Keeping children safe while on board a boat—any boat from a canoe to a cruise ship—means observing the same, sane rules you use at home and away but with important differences.
First, boats move up and down, side to side. They can lurch unexpectedly and sometimes violently. When a boat suddenly goes aground it stops as abruptly as a collision, yet you probably never saw it coming.
Second, being on the water has its own dangers. Look away for only a moment and a child could fall overboard and perhaps be injured from the fall. A good family rule is to put on children’s personal flotation device (PFD) as they leave the car and leave them until the boating day is over and everyone is back in the car again.
Third, boating is great fun. Being “rocked in the cradle of the deep” can put babies to sleep but also lull families into complacency. Before spending the night on board, review safety drills and fire escapes. They’re required on cruise ships and are a smart idea too for the family boat. Such drills are far different from fire drills at home. For example, older children should know the locations of all escape hatches and how to open them.
They may also vary each night depending on whether you’re at your home dock, an unfamiliar dock, or at anchor. At home, families choose a place to meet after everyone is safely out of the house. When boating, that safe place will be different each time.
Despite its obvious dangers, boating has unique delights for families. Children ages 8 and over can do chores and steer a course. Kids can learn salty skills as splicing, knot tying, and how to “flemish” and “flake” lines. Nothing teaches conservation better than running out of fresh water or having the “house” battery go dead. Without realizing it kids soak up meteorology, environmental sciences, navigation, teamwork and so much more.
Here’s how to kid-proof your boat.
Adding guardrail netting (much like the soft netting used in playpens) is a big safety plus in keeping little ones from falling overboard. It’s available from marine suppliers and catalogs.
Plug-in household night lights work when you’re on shore power. At other times children can use chemical light sticks (e.g.Cyalume) to provide safe, cool, spark-proof emergency lighting. Install waterproof, shockproof, 12-volt LED courtesy lights at strategic spots around the boat. They’re found at marine suppliers.
One or more carbon dioxide alarms are a must on any boat that uses fuel (cooking engine, generator). CO2 is not “seen” by smoke detectors or fuel “sniffers.” You need dedicated CO2 alarms, preferably models that give both audible and visual signals. An alarm should be mounted in every sleeping compartment. Often the headaches and nausea of CO2 poisoning are mistaken for flu, so you’re tempted to stay in bed at a time when it’s crucial to get out into fresh air. CO2 tends to seek out low places so you’re even at risk in the open air when running an engine or generator in a small lake or enclosed harbor.

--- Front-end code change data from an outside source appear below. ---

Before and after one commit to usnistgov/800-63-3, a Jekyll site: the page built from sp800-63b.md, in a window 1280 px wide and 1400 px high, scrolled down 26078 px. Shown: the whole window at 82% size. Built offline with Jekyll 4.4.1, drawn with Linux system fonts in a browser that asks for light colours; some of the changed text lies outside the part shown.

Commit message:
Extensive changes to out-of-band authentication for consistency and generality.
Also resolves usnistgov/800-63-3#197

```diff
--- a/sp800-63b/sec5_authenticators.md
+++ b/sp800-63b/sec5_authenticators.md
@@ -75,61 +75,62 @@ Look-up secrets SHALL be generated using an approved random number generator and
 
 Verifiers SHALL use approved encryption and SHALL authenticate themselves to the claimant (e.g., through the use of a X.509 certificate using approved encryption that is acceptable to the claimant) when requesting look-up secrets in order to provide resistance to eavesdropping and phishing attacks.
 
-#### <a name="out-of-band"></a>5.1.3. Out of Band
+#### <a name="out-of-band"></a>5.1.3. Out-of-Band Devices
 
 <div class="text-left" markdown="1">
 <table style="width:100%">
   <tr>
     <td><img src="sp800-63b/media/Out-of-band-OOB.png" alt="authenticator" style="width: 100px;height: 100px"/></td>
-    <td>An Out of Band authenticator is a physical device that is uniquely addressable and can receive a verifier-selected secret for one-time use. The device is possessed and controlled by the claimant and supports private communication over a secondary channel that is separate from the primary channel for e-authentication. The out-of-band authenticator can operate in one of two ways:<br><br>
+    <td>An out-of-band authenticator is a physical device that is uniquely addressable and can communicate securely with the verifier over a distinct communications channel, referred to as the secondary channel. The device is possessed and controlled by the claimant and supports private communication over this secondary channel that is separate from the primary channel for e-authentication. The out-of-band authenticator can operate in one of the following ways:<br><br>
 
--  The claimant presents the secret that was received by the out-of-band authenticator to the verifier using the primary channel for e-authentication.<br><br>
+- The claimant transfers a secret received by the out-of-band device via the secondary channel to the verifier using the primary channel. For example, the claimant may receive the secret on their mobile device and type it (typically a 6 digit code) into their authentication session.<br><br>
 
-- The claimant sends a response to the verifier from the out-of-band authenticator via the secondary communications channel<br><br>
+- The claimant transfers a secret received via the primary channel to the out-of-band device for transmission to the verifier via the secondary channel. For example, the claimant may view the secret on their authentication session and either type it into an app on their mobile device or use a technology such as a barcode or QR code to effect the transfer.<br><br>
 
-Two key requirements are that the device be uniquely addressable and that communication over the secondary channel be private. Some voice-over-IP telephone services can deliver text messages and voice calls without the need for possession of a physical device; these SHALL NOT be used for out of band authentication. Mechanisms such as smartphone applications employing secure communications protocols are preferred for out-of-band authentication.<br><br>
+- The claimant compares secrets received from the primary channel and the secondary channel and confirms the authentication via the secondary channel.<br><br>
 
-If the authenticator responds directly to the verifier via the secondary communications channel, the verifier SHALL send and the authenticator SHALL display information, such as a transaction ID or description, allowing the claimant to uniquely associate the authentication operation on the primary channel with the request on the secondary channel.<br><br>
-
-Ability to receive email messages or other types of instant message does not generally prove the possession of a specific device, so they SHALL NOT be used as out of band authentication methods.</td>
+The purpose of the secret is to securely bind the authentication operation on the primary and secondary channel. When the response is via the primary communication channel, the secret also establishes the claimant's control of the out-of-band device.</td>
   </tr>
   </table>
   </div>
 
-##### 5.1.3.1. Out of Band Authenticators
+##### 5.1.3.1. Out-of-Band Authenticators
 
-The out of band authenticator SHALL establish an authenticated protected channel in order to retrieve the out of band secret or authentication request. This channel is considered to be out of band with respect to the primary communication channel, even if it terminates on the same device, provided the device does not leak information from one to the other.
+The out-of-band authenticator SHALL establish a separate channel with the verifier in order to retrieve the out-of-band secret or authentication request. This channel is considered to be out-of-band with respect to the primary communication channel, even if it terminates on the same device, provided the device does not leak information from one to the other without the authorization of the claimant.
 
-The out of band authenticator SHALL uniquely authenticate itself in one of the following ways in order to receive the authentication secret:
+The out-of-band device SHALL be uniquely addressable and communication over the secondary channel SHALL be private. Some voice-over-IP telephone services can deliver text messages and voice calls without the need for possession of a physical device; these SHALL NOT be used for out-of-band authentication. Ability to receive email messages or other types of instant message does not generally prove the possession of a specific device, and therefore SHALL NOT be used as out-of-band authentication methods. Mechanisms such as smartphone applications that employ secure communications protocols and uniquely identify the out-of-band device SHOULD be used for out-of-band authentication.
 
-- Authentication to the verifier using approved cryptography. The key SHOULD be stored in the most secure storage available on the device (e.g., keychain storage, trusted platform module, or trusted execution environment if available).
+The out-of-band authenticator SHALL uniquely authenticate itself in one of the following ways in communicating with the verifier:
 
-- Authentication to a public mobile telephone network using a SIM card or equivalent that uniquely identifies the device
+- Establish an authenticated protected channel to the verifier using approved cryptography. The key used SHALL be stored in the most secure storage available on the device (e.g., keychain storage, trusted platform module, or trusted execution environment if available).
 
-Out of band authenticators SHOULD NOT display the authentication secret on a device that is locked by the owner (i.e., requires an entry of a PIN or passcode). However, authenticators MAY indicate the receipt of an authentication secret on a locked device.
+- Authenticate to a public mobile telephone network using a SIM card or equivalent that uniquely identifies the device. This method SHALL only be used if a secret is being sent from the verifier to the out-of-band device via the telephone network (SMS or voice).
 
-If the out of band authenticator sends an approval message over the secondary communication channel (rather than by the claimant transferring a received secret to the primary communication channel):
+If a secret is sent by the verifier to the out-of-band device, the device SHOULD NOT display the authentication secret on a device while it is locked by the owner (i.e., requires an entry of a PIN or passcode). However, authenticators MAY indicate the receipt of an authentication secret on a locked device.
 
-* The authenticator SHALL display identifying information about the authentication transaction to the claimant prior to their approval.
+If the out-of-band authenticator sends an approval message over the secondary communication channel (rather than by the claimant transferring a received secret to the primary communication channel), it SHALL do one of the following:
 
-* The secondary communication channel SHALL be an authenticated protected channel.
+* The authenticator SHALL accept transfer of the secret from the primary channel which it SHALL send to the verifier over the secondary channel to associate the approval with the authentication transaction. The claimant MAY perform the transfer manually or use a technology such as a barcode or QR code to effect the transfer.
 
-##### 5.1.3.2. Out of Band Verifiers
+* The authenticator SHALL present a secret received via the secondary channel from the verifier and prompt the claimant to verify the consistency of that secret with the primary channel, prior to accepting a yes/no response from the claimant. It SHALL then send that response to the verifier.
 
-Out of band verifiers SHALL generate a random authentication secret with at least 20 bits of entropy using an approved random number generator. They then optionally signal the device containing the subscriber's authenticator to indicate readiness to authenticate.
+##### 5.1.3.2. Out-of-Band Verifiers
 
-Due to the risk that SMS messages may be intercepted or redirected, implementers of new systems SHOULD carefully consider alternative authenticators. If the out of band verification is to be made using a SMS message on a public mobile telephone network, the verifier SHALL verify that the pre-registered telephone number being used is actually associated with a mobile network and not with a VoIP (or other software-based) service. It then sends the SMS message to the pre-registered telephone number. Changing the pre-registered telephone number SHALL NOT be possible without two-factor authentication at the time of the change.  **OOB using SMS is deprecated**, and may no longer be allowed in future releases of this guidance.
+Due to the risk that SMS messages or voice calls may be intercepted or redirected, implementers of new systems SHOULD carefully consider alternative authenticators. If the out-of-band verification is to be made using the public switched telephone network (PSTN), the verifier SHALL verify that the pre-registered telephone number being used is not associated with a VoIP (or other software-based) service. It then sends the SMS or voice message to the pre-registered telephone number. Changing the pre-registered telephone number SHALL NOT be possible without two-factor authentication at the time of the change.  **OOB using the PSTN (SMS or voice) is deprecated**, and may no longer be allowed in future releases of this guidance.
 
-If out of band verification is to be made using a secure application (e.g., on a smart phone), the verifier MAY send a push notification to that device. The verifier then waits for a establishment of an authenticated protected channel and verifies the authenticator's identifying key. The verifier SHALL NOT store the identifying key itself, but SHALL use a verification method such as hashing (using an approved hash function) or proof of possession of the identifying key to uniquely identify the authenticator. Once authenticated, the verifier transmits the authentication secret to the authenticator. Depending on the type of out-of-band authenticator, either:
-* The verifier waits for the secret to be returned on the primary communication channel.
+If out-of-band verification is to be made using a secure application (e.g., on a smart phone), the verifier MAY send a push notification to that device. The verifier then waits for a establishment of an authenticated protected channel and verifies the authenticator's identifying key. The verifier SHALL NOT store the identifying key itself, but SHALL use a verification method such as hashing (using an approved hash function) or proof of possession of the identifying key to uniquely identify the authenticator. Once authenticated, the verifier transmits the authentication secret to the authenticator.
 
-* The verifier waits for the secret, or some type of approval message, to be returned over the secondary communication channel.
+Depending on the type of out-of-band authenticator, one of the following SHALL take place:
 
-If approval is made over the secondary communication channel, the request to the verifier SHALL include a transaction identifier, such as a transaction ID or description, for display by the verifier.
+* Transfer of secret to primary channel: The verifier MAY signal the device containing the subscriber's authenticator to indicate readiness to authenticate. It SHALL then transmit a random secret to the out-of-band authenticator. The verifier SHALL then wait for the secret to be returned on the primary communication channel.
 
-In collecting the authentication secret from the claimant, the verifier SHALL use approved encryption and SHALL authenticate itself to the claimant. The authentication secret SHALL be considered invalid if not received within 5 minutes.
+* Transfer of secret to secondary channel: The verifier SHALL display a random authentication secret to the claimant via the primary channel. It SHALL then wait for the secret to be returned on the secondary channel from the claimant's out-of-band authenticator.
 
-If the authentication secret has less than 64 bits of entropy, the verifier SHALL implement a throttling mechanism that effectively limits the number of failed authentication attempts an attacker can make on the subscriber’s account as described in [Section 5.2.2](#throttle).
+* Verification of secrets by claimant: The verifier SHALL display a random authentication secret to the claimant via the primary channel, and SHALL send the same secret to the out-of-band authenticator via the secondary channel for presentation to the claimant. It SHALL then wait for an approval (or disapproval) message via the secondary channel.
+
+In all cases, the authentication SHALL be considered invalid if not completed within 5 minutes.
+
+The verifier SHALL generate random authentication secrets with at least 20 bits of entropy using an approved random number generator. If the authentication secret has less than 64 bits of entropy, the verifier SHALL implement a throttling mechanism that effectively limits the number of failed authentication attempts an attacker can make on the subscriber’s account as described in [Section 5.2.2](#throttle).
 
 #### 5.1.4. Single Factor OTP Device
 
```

To be Coast Guard compliant, you must have safety equipment on board including life vests. Better still, fit new vests every few years specifically for children’s sizes including infants. The best PFDs can turn a body upright and keep the head above water, even if the person was unconscious when he hits the water. They aren’t necessarily the most comfortable so a good compromise is to have two sets of PFDs: those that children wear all the time and those that would be put on in an emergency.
Janet Groene holds a Parenting Publications of America Gold Award for travel writing and an NMMA Directors Award for boating writing.
Debra Smiley Holtzman, J.D., M.A., a nationally recognized child safety expert and the author of “The Panic-Proof Parent: Creating a Safe Lifestyle for Your Family,” offers these tips for child-proofing a boat.
Keep tools, batteries and machinery locked and out of the reach of children.
Keep children out of the galley area when preparing meals.
Published: June 2011